__What is expected__: Go through the records below and copy out every line holding "Indie".
+-------+
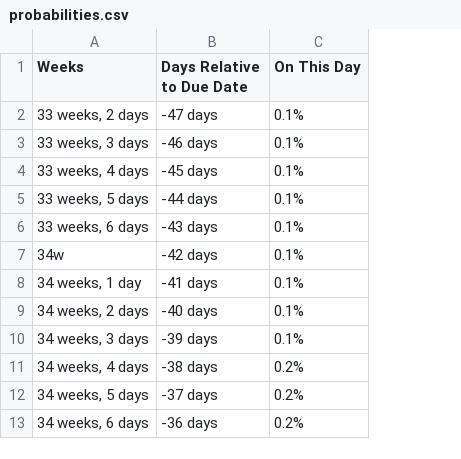
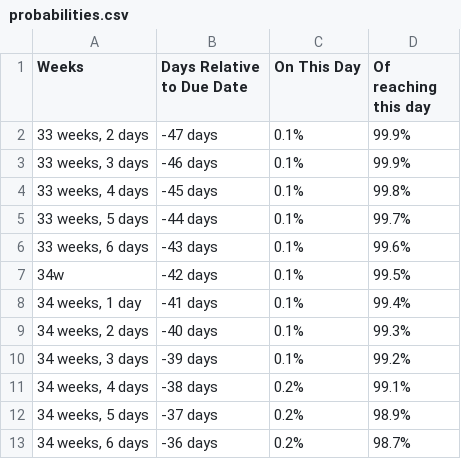
Before and after one commit to mikaylathompson/collective_labor_calculator, a CSV file: probabilities.csv, drawn as a sheet; only a part is shown; the diff names each change by its address in the sheet, - before the commit and + after, or states it on an @@ line.

Commit message:
Refactor to fully incorporate scheduled dates

```diff
--- a/probabilities.csv
+++ b/probabilities.csv
+column D (Of reaching this day), rows 2-13: 99.9% | 99.9% | 99.8% | 99.7% | 99.6% | 99.5% | 99.4% | 99.3% | 99.2% | 99.1% | 98.9% | 98.7%
```
Also changed, not shown: 1 other file.
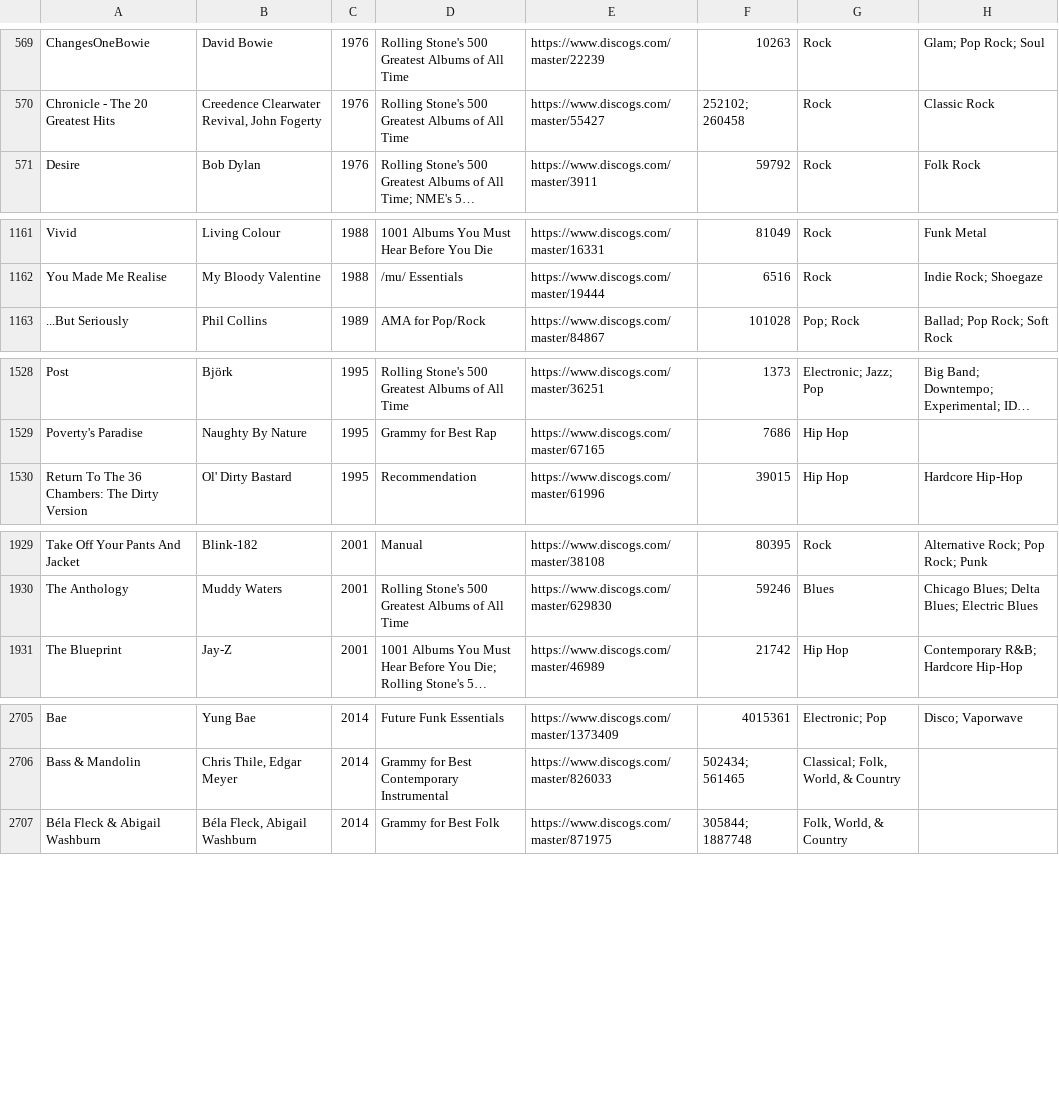
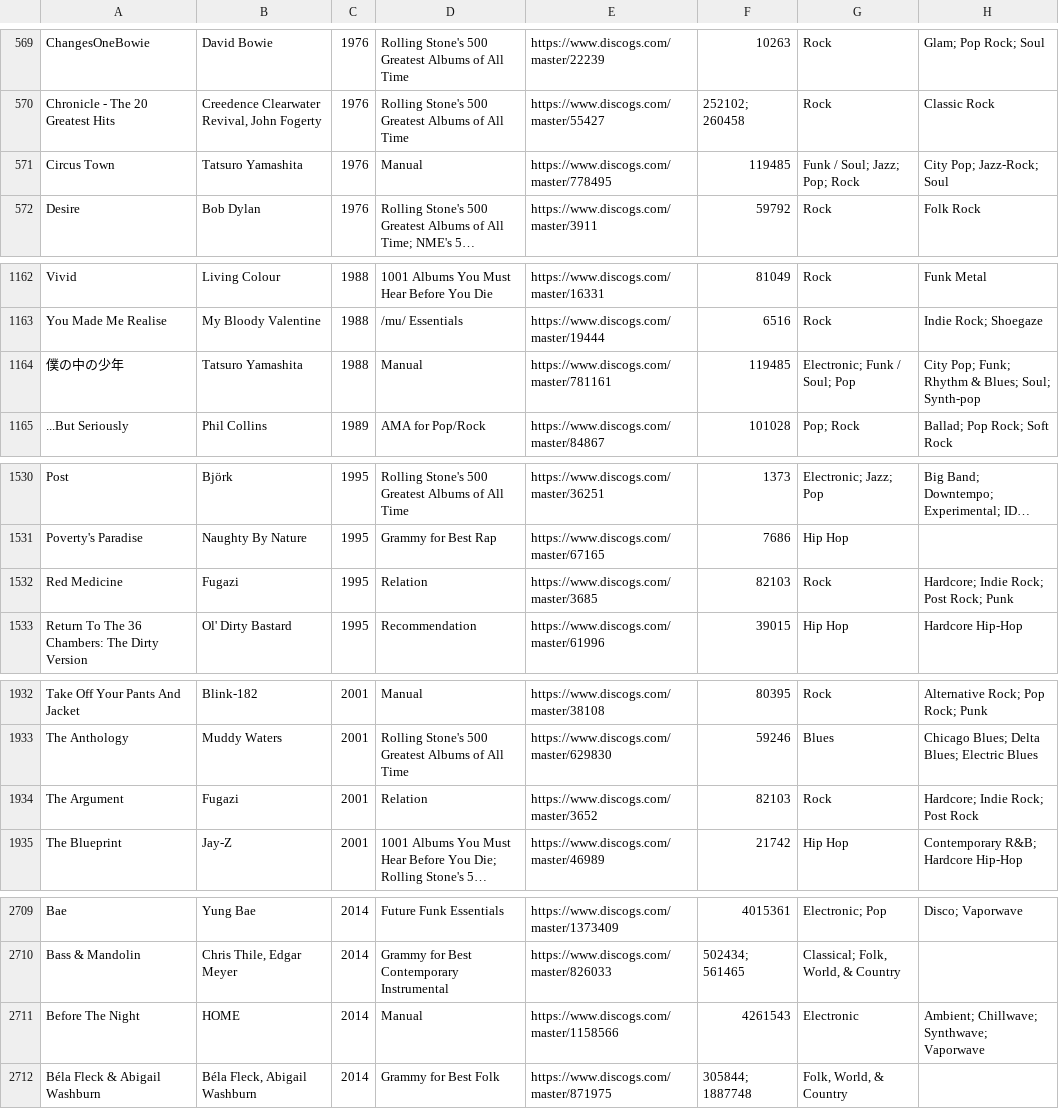
Before and after one commit to seanbreckenridge/albums, a CSV file: csv_data/all.csv, drawn as a sheet; only a part is shown, gaps mark what is left out; long unchanged cells end in …; the diff covers the shown part only; the diff names each change by its address in the sheet, - before the commit and + after, or states it on an @@ line.

```diff
--- a/csv_data/all.csv
+++ b/csv_data/all.csv
+row 571: Circus Town | Tatsuro Yamashita | 1976 | Manual | https://www.discogs.com/master/778495 | 119485 | Funk / Soul; Jazz; Pop; Rock | City Pop; Jazz-Rock; Soul
+row 1164: 僕の中の少年 | Tatsuro Yamashita | 1988 | Manual | https://www.discogs.com/master/781161 | 119485 | Electronic; Funk / Soul; Pop | City Pop; Funk; Rhythm & Blues; Soul; Synth-pop
+row 1532: Red Medicine | Fugazi | 1995 | Relation | https://www.discogs.com/master/3685 | 82103 | Rock | Hardcore; Indie Rock; Post Rock; Punk
+row 1934: The Argument | Fugazi | 2001 | Relation | https://www.discogs.com/master/3652 | 82103 | Rock | Hardcore; Indie Rock; Post Rock
+row 2711: Before The Night | HOME | 2014 | Manual | https://www.discogs.com/master/1158566 | 4261543 | Electronic | Ambient; Chillwave; Synthwave; Vaporwave
```
Also changed, not shown: 6 added rows and 3 edited cells elsewhere in this file, csv_data/reasons/Manual.csv, csv_data/reasons/Relation.csv, 1 other file.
+-------+
__Solution for this problem__:
+row 1532: Red Medicine | Fugazi | 1995 | Relation | https://www.discogs.com/master/3685 | 82103 | Rock | Hardcore; Indie Rock; Post Rock; Punk
+row 1934: The Argument | Fugazi | 2001 | Relation | https://www.discogs.com/master/3652 | 82103 | Rock | Hardcore; Indie Rock; Post Rock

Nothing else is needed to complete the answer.